- [Exercise]: Wherever the string "sidebar" appears in the entries below, return the line that holds it.

- [Before-and-after change data]:

▬▬▬▬▬▬

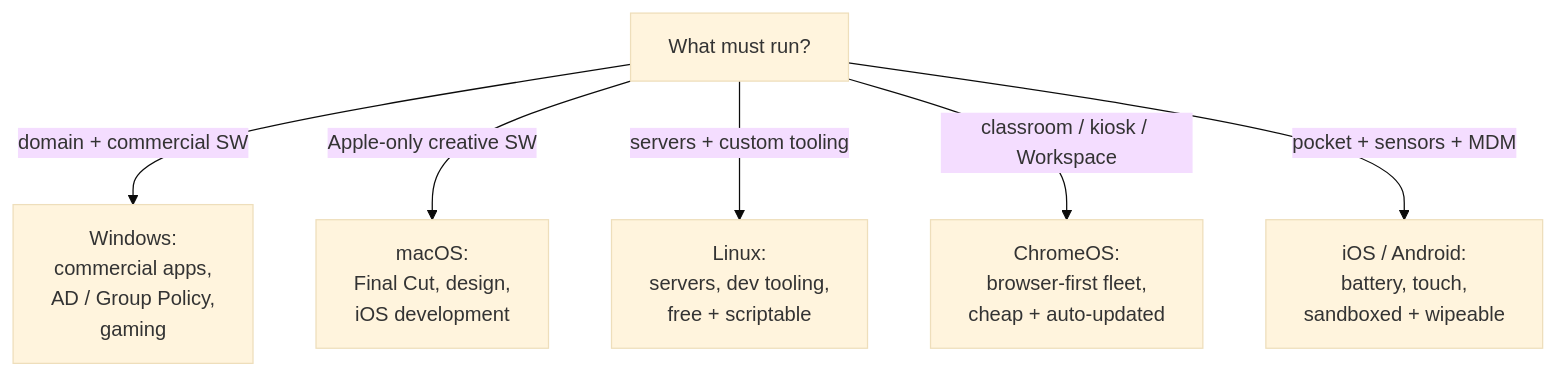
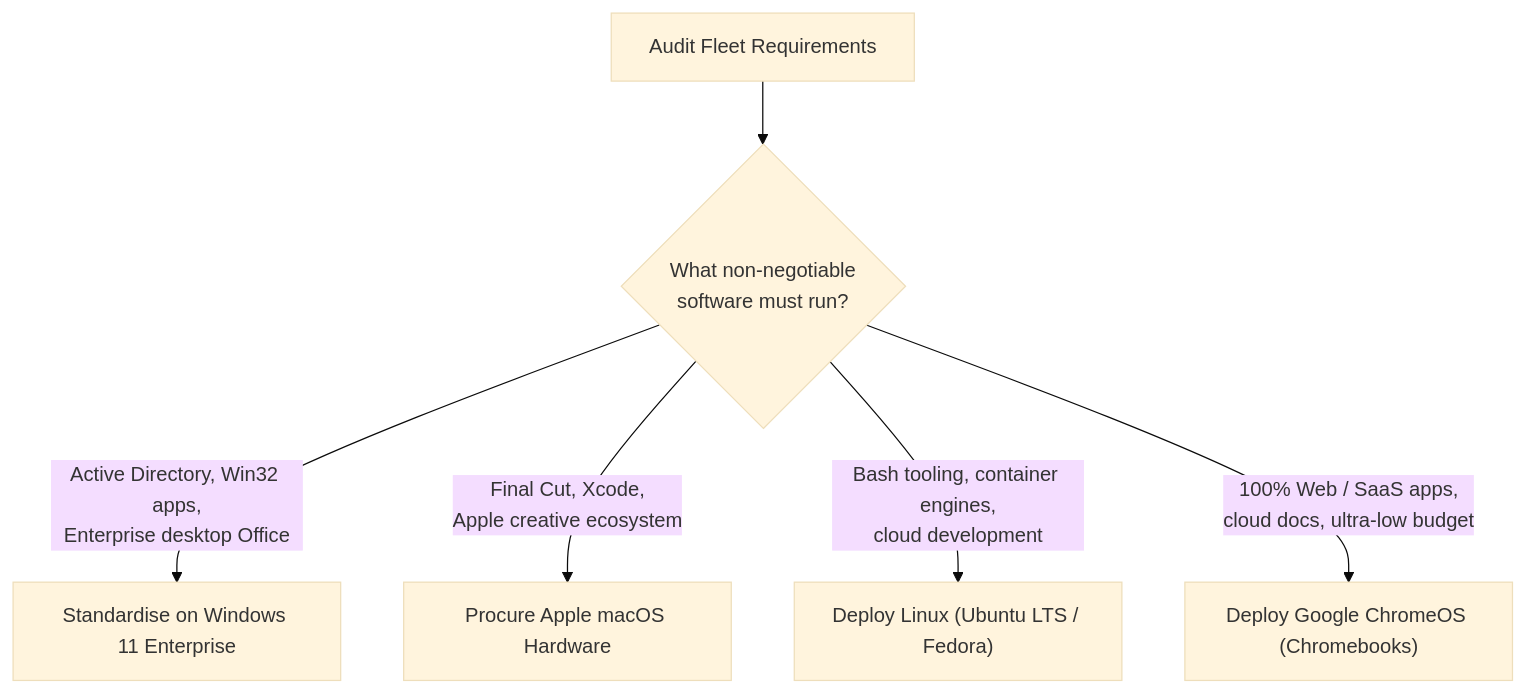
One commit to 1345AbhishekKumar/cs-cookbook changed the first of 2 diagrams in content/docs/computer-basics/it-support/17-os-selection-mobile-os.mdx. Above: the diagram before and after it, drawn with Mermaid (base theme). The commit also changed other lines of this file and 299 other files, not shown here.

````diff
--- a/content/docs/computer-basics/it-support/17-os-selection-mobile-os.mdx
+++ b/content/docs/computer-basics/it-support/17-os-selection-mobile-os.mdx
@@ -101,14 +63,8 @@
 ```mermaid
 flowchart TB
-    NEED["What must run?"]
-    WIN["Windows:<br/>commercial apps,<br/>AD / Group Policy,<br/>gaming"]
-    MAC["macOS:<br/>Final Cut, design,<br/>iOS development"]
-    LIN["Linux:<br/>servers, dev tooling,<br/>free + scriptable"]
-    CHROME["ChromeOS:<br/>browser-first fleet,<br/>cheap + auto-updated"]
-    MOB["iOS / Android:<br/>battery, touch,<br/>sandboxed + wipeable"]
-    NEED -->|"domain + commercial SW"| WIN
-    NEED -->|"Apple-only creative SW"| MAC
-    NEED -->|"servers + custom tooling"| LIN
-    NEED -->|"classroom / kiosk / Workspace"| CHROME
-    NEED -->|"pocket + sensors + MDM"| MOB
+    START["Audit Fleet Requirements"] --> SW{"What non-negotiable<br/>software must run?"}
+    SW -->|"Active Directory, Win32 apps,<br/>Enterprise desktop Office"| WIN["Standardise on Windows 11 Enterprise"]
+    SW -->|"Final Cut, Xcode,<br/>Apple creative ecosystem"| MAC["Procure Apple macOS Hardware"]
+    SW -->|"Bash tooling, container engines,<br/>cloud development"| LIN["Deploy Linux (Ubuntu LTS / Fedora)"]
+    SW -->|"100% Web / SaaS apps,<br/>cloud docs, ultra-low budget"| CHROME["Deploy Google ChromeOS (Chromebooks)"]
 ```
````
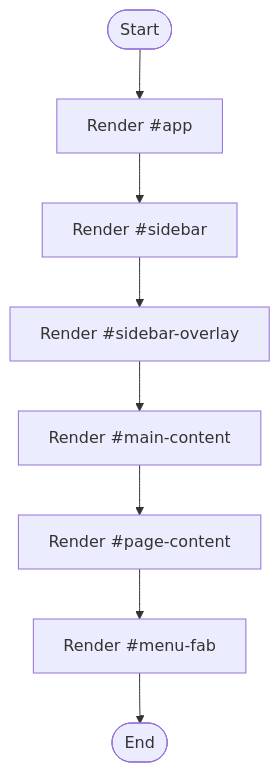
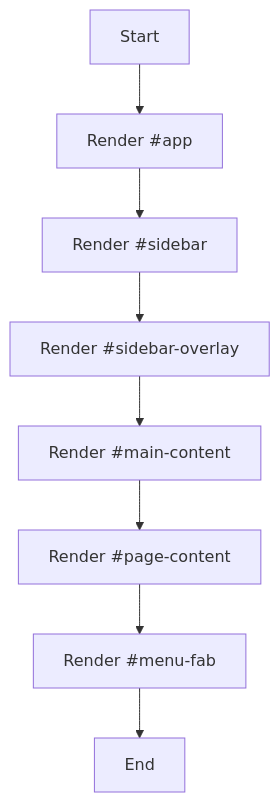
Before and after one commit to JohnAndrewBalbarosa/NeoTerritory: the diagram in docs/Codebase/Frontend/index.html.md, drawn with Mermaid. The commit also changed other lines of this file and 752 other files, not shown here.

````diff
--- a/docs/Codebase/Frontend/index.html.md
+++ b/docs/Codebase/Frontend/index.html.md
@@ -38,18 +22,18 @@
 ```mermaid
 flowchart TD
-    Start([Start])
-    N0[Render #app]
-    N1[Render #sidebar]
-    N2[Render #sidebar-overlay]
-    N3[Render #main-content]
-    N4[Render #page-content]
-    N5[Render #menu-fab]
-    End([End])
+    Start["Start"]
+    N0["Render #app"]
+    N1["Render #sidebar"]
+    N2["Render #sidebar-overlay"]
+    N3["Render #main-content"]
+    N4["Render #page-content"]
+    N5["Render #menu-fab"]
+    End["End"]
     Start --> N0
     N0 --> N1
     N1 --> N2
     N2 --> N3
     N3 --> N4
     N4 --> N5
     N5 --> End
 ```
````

▬▬▬▬▬▬

- [Exercise solution]:
-    N1[Render #sidebar]
-    N2[Render #sidebar-overlay]
+    N1["Render #sidebar"]
+    N2["Render #sidebar-overlay"]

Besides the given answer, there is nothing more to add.